My daughter, my angel... This is my personal story of what it is like having a child with Down syndrome. Before Angela was born, I had no idea that she would have Down syndrome. The joy of having my first baby was soon overshadowed by the news that my daughter was not going to be "normal" and would face many challenges in her life. My family and I decided that whatever challenges this little girl would have, we were going to take her home and love her and help her all we could to reach her full potential as a human being. Those first few weeks and months were a roller coaster ride of emotions for my family and me especially. Most dads go to work and have other things that occupy their time, but us moms are the ones that face the challenges day in and day out with our kids. Sometimes I would be able to go about my day caring for the needs of Angela like any mother would do with a new baby, but at other times I was filled with sadness and disappointment and even a little scared of what the future would hold. During the nine months you wait for your child to be born, you dream, plan and envision what your child's life will be like, who they will become, what accomplishments they will achieve. It seemed as though all those dreams and hopes had died with Angela's diagnosis. With the help and support of family and friends I tried to focus on the positive and being the best parent I could be. One of the first things I did was to educate myself about Down syndrome. I drew strength from sharing with others who had children with Down syndrome and I also learned what to expect in the various stages of my daughter's development. My daughter Angela is now 15 years old. She doesn't go to the movies by herself, take the bus or accomplish many of the things other young girls her age have done, but she has far exceeded the expectations I was given those 15 years ago. Angela bowls weekly and has an average score of 120. She swims with the Special Olympics, she rows with the Row NY program in Flushing Meadow Lake every Saturday, she goes to our local church, movie theater, she attends summer camps, dances and other social and community events. Every year we go to Colombia, Florida, to the beach, parks, amusements parks, etc. Contrary to what some people say about the poor quality of people with Down syndrome, you could never convince Angela and her friends that they do not have fun and fulfilling lives.

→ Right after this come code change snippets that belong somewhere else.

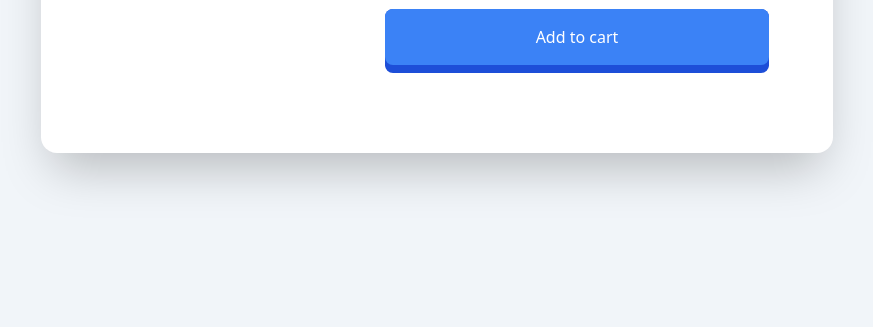
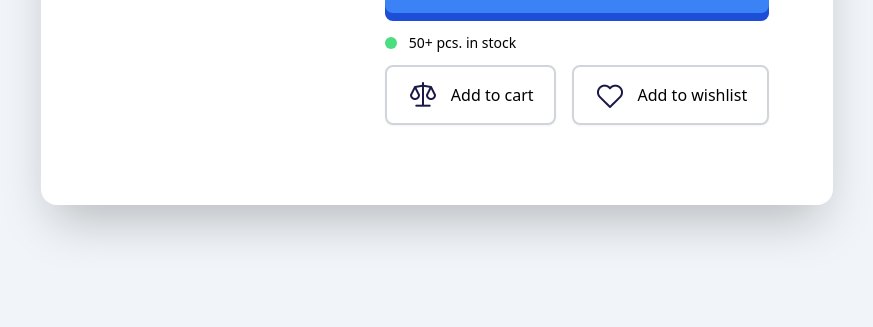
Before and after one commit to EsdrasSantosDV/Tailwind-Study-MiniProjects, a plain HTML site: page product-modal/index.html in a window 1280 px wide. Shown: the part 473-800 px from the top of the page, without its empty margins (203-1076 px from the left). Drawn offline with nearby package versions, Linux system fonts and the light colour scheme.

Commit message:
feat:buttons style

```diff
--- a/product-modal/index.html
+++ b/product-modal/index.html
@@ -71,8 +71,33 @@
               </button>
             </div>
 
+            <!-- Stock -->
+            <div class="flex items-center space-x-3 group">
+              <div
+                      class="w-3 h-3 bg-green-400 rounded-full group-hover:animate-ping"
+              ></div>
+              <div class="text-sm">50+ pcs. in stock</div>
+            </div>
 
+            <!-- Bottom Buttons Container -->
+            <div
+                    class="flex flex-col space-y-4 md:space-y-0 md:space-x-4 md:flex-row"
+            >
+              <button
+                      class="flex items-center justify-center py-3 px-5 space-x-3 border-2 border-gray-300 rounded-lg shadow-sm hover:bg-opacity-30 hover:shadow-lg hover:-translate-y-0.5 transition-all duration-150"
+              >
+                <img src="images/weight.png" alt="" class="w-8" />
+                <span>Add to cart</span>
+              </button>
 
+              <button
+                      class="flex items-center justify-center py-3 px-5 space-x-3 border-2 border-gray-300 rounded-lg shadow-sm hover:bg-opacity-30 hover:shadow-lg hover:-translate-y-0.5 transition-all duration-150"
+              >
+                <img src="images/heart.png" alt="" class="w-8" />
+                <span>Add to wishlist</span>
+              </button>
+            </div>
+<!--           QUANDO FOR FAZER AGORA UM AGROUPAMENTO FICA MUITO FACIL, COLCOAR UMA IMG DENTOR DE UM BOTAO,TORNANDO MUITO FACIL FAZER ESTILIZAÇÃO -->
           </div>
 
     </div>
```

Angela and her friends have taught me some very valuable lessons like learning to love and accept people unconditionally, patience and realizing that individuals with disabilities have feelings and emotions just like other people do. My life has been blessed in many ways by my daughter Angela. Angela, I love you.